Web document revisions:
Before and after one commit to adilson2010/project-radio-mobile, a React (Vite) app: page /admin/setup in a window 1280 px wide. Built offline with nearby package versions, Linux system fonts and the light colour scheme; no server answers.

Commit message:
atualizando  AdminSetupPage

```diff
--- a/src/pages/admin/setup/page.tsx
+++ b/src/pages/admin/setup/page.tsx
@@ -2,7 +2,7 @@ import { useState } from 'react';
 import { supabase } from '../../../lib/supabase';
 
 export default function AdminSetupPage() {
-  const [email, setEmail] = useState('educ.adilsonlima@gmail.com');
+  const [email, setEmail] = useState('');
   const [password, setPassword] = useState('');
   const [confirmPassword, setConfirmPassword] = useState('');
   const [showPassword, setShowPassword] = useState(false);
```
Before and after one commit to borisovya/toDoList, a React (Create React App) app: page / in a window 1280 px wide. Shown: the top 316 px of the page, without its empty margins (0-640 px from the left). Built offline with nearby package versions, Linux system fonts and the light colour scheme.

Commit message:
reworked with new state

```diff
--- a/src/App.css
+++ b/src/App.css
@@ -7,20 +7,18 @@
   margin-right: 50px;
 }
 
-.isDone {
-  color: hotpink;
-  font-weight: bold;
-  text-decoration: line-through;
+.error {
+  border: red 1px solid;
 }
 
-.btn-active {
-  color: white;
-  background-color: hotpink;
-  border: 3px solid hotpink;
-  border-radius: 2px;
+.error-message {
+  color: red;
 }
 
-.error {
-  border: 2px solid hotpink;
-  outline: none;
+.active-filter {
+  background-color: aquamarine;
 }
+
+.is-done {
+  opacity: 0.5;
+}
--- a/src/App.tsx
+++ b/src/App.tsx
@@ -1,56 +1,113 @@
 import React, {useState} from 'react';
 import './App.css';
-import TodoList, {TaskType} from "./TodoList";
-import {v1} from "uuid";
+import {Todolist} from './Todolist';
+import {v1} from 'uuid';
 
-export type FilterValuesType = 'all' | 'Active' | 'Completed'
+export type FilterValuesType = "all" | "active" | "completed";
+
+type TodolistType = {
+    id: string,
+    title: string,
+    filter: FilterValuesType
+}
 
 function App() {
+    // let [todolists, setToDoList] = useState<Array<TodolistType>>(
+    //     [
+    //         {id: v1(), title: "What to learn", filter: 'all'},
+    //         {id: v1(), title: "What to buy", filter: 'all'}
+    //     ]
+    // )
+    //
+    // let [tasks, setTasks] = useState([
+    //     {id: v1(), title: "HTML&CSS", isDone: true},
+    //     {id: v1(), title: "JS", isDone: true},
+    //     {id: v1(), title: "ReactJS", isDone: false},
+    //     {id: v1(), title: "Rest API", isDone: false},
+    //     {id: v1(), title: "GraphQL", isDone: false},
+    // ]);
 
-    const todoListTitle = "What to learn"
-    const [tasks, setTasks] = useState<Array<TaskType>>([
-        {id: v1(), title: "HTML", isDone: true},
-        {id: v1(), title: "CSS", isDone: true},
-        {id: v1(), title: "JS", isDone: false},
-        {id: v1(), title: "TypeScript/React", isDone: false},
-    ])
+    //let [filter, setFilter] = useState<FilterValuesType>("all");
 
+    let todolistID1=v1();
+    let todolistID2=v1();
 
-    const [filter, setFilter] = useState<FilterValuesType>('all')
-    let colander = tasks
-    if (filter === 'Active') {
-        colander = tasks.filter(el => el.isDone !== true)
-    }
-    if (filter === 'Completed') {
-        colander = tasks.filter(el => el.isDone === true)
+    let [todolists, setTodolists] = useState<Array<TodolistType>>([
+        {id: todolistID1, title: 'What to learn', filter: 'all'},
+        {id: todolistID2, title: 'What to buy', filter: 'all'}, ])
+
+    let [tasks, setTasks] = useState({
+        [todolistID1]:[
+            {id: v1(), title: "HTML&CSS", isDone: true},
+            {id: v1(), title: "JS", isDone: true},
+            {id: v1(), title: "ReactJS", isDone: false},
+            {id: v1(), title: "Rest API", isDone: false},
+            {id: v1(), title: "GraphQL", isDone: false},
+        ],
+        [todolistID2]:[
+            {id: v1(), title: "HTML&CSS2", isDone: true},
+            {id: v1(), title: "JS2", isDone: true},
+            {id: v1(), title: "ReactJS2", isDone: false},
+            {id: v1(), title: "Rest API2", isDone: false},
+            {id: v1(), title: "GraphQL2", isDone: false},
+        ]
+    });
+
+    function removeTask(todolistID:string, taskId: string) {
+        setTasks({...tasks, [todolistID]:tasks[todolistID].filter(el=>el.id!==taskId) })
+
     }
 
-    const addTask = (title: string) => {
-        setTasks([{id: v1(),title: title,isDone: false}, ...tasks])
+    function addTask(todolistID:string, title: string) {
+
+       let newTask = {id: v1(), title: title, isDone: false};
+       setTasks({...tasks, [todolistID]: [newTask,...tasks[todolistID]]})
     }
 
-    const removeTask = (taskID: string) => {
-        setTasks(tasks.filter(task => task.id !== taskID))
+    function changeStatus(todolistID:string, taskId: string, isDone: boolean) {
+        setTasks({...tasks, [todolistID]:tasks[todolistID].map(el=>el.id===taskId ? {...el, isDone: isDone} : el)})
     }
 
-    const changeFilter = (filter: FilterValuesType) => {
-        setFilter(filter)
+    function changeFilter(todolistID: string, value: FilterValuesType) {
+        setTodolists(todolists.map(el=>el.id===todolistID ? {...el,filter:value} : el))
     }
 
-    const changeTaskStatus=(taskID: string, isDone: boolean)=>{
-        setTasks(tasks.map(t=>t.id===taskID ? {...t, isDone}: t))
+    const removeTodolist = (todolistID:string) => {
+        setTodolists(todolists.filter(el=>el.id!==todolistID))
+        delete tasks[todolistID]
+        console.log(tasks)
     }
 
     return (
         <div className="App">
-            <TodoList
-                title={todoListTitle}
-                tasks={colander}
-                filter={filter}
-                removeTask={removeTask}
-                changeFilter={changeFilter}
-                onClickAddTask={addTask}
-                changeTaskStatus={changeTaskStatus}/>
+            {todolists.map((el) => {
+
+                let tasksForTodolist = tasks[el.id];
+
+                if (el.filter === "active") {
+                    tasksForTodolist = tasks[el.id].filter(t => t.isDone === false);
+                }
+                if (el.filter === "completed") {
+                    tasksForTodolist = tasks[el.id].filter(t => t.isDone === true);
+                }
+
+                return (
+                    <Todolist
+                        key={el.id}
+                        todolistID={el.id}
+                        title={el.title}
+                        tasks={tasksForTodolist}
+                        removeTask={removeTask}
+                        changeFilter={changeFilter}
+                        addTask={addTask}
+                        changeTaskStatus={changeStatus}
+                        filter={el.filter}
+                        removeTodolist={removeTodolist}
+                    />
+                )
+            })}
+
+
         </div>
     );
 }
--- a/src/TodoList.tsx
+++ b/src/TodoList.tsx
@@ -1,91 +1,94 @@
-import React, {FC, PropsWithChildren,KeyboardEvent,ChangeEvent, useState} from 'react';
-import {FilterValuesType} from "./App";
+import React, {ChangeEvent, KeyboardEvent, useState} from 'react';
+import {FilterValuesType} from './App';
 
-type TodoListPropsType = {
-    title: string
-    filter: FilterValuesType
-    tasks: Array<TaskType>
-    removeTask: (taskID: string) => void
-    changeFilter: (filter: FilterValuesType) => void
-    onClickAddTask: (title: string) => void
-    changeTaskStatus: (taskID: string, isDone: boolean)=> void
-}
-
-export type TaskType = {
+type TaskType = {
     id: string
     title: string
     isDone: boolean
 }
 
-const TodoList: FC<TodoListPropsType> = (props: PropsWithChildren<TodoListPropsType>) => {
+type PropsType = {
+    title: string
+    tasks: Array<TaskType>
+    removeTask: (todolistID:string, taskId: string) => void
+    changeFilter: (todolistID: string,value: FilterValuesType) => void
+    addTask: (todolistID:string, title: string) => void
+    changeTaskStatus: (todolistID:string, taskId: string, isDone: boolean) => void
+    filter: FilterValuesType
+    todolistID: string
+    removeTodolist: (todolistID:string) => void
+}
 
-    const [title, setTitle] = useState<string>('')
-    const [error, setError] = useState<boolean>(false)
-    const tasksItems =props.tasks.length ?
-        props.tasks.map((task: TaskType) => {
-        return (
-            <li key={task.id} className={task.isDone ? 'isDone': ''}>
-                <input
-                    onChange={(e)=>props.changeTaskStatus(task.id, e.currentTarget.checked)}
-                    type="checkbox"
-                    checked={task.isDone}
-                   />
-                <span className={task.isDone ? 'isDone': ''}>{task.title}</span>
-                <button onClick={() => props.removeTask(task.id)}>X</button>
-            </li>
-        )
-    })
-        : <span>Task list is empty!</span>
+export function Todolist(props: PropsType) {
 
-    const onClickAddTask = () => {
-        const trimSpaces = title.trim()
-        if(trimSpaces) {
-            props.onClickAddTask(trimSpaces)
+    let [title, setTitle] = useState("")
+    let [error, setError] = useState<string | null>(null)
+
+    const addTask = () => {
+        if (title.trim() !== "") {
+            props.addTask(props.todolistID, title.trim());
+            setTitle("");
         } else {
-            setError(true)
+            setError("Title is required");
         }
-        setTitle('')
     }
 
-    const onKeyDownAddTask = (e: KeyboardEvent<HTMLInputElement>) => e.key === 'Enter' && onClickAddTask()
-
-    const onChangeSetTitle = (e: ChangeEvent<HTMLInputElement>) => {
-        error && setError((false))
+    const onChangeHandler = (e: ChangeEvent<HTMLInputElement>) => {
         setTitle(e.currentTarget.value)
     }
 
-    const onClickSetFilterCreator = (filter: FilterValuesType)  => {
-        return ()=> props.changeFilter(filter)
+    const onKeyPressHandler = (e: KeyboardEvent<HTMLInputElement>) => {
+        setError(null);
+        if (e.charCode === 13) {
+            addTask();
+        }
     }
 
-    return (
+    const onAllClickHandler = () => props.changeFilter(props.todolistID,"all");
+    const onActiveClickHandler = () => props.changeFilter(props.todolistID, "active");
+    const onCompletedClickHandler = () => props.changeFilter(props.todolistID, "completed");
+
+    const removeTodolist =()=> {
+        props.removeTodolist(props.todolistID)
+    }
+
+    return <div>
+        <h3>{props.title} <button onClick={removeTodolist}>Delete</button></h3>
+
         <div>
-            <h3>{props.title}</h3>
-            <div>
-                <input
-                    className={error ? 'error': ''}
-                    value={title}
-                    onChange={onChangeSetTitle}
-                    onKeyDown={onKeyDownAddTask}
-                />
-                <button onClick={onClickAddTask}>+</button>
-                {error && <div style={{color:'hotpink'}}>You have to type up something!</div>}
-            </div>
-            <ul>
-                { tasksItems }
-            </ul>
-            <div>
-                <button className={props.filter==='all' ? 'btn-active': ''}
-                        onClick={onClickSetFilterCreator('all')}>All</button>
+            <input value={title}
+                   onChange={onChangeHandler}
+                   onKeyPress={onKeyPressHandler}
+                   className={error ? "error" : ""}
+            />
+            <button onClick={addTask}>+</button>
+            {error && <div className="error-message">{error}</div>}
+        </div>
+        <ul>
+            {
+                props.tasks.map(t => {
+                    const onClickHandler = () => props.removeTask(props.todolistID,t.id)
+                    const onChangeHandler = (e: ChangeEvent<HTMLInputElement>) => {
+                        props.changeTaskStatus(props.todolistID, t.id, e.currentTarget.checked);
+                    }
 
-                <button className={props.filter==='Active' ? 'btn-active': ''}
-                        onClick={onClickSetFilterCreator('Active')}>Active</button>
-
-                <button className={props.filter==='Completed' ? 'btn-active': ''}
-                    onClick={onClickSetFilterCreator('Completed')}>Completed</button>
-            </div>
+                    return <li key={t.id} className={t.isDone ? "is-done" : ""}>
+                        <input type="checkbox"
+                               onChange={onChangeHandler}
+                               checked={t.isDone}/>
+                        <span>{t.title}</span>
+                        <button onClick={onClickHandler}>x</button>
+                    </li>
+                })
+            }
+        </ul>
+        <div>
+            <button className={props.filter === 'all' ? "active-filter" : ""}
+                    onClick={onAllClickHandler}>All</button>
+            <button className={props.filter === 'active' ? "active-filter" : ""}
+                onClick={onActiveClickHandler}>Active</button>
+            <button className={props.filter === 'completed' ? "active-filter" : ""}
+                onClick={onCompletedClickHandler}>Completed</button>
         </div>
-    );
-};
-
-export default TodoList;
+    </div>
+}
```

## Exercise instructions
Return from the data every line that holds "What".

## Problem solution
+    //         {id: v1(), title: "What to learn", filter: 'all'},
+    //         {id: v1(), title: "What to buy", filter: 'all'}
-    const todoListTitle = "What to learn"
+        {id: todolistID1, title: 'What to learn', filter: 'all'},
+        {id: todolistID2, title: 'What to buy', filter: 'all'}, ])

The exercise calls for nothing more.